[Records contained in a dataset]
· · ·

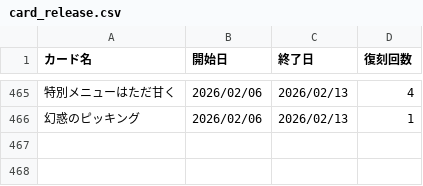
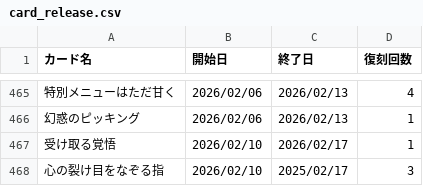
Before and after one commit to nek0-tkdb/tools, a CSV file: card_release.csv, drawn as a sheet; only a part is shown, gaps mark what is left out.

Commit message:
Update card_release.csv

```diff
--- a/card_release.csv
+++ b/card_release.csv
@@ -466 +466,3 @@
 幻惑のピッキング,2026/02/06,2026/02/13,1
+受け取る覚悟,2026/02/10,2026/02/17,1
+心の裂け目をなぞる指,2026/02/10,2025/02/17,3
```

· · ·

*TASK ITEM*: Each line above should be written out again exactly, without any image.

*RESPONSE TO THE EXERCISE*:
Before and after one commit to nek0-tkdb/tools, a CSV file: card_release.csv, drawn as a sheet; only a part is shown, gaps mark what is left out.

Commit message:
Update card_release.csv

```diff
--- a/card_release.csv
+++ b/card_release.csv
@@ -466 +466,3 @@
 幻惑のピッキング,2026/02/06,2026/02/13,1
+受け取る覚悟,2026/02/10,2026/02/17,1
+心の裂け目をなぞる指,2026/02/10,2025/02/17,3
```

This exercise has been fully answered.